This week brings the latest in back-and-forth letters between the FCC and the wireless industry. We've written about this before – e.g., here, here, here and here.

In this round: The wireless industry is greedy and charging too much; the FCC sends them a polite letter asking why; and the carriers' response fails to provide any meaningful information. Sound familiar? The industry's current round of responses tells the same story as before, in mostly the same words.

The carriers fill their answers with rhetoric about recovering customer acquisition costs and other such things. But many carriers offer the same plan terms with or without a contract. The result, in practice, is that there's only one difference between a contract plan and a month-to-month plan, only one reason why consumers would choose a contract, and thus only one potential justification for an early termination fee (or ETF): a cheaper phone.

Subsidies can be good, in theory. Consumers get a cheap(-ish) device, and the carrier gets a two-year contract. But in practice, they've always been an uneven trade.

There's no meaning or reality to the "full retail" price of the phone. It reflects no competition (both because phones are often exclusive, and because most consumers choose the subsidized option), so it's artificially high and not related to the wholesale price paid by the carrier. The result is that the "discount" seems far more generous than it actually is, and fails to reflect the actual cost differential. This dynamic has produced universally high ETFs, leaving consumers without any better options.

And now the carriers are getting greedier — $350 is the new $175. With estimates of bill-of-materials and manufacturing costs under $200 for even the newest phones, and with "subsidized" prices that are also around $200, that $350 fee starts to look like awfully inflated. Remember the lesson from Ayyad v. Sprint: ETF amounts are calculated not based on the business measures of loss and recovery, but based solely on their ability to reduce churn.

Nowhere in the industry's letters to the FCC will you find an admission that the ETFs represent gross overpayments for the "subsidy" provided for the device. Nowhere will you find an explanation for why the monthly bill price is the same whether you get a subsidized device or not, or why your bill doesn't get cheaper when you're no longer "paying off" the device. Although the carriers can plead the Fifth Amendment defense and not be held guilty for silence, their lack of meaningful answers should drive the FCC and Congress toward deeper inquiry, if not real policy reform.

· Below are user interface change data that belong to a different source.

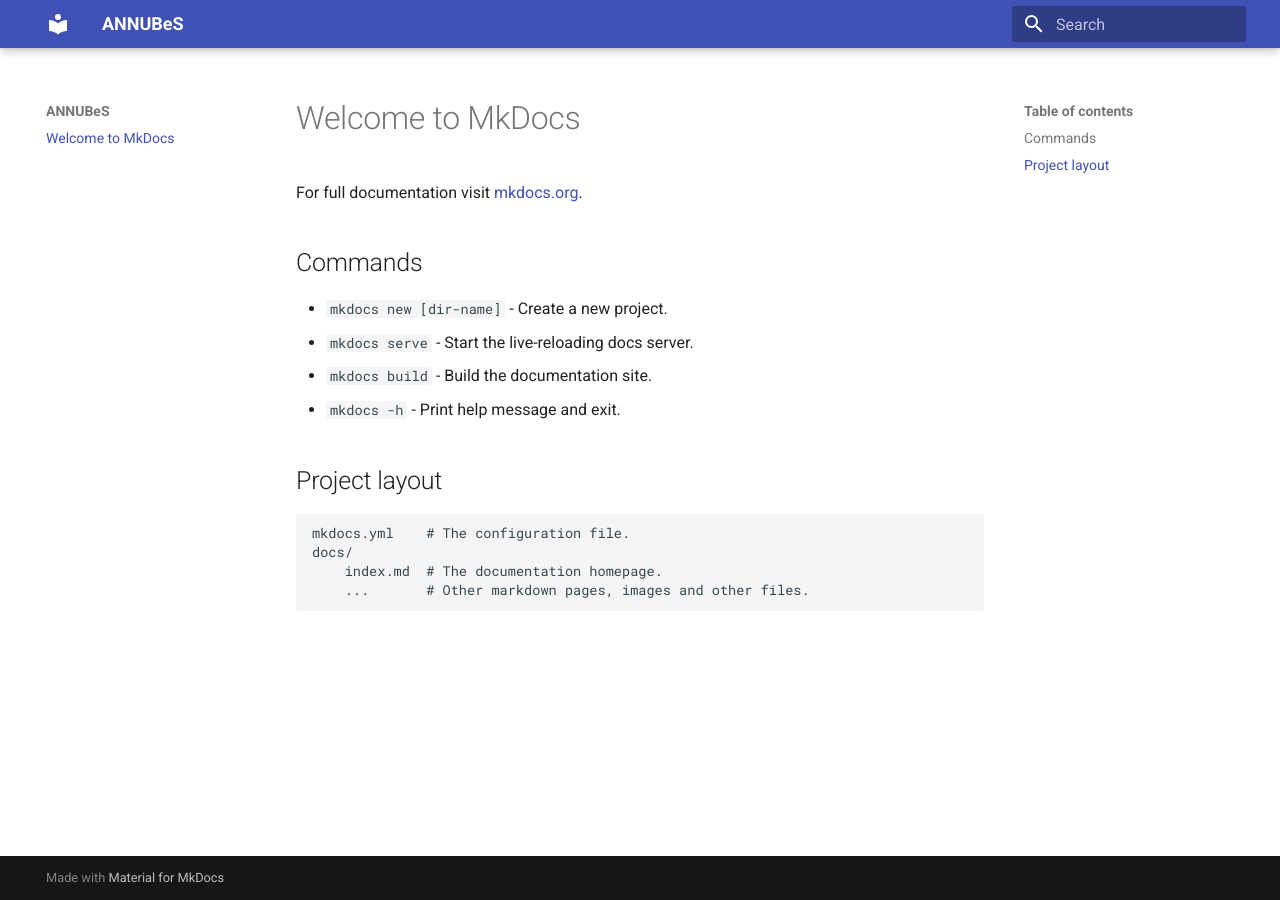
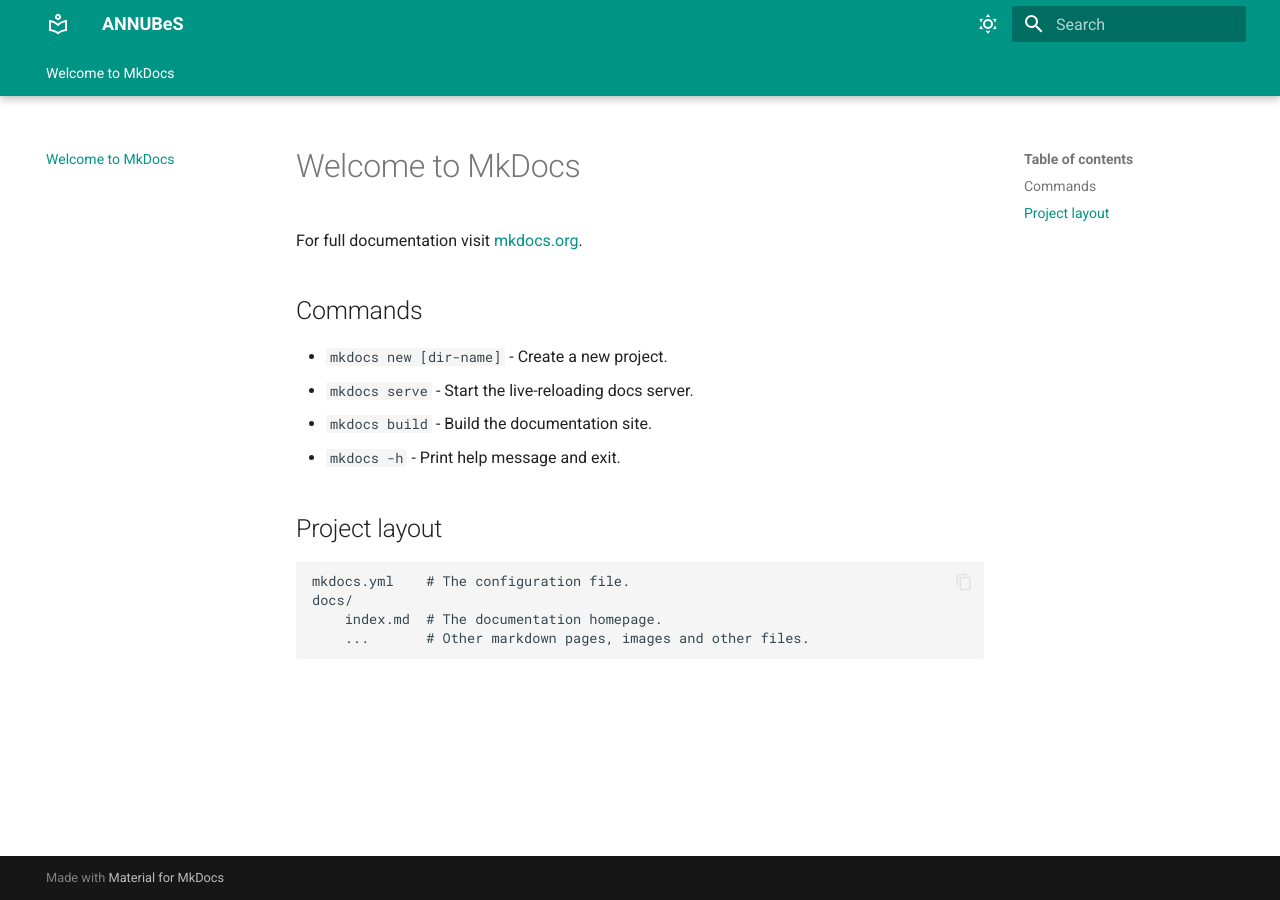
Before and after one commit to ANNUBS/annubes, an MkDocs documentation site: the page built from docs/index.md, in a window 1280 px wide. Built offline with MkDocs 1.6.1 and Material for MkDocs 9.7.7, drawn with Linux system fonts in a browser that asks for light colours.

Commit message:
add theme and icon

```diff
--- a/mkdocs.yml
+++ b/mkdocs.yml
@@ -3,3 +3,38 @@
 theme:
   name: material
 strict: true
+
+theme:
+  name: 'material'
+  palette:
+  - media: "(prefers-color-scheme: light)"
+    scheme: default
+    primary: teal
+    accent: orange
+    toggle:
+      icon: material/weather-sunny
+      name: "Switch to dark mode"
+  - media: "(prefers-color-scheme: dark)"
+    scheme: slate
+    primary: teal
+    accent: orange
+    toggle:
+      icon: material/weather-night
+      name: "Switch to light mode"
+  features:
+    - announce.dismiss
+    - content.action.view
+    - content.code.copy
+    - content.tabs.link
+    - navigation.indexes
+    - navigation.path
+    - navigation.sections
+    - navigation.tabs
+    - navigation.tabs.sticky
+  icon:
+    logo: 'material/library-outline'
+    next: fontawesome/solid/angle-right
+    previous: fontawesome/solid/angle-left
+    repo: fontawesome/brands/github-alt
+    view: material/eye
+  favicon: 'mouse.png'
```
Also changed, not shown: docs/mouse.png (added).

Without more consumer-friendly and competition-friendly practices, the wireless industry will shift more and more toward consolidation and reduced choice and innovation. But with a few simple reforms, the FCC could create a market where carriers have incentives to invest in service quality, and where meaningful competitive pressure reduces service price. Wireless services are becoming an essential component of the Internet and media infrastructure. Already, iPhone users can record and livestream video from their phones. Now, if only they had a network that didn't suck and if they weren't paying through the nose for service, we'd be in great shape.

So we're going to keep pushing on the FCC and Congress to go beyond letter writing, to demand better answers, and to apply the stick to back it up. And you can help. Take action now!

People + Policy

= Positive Change for the Public Good

people + policy = Positive Change for the Public Good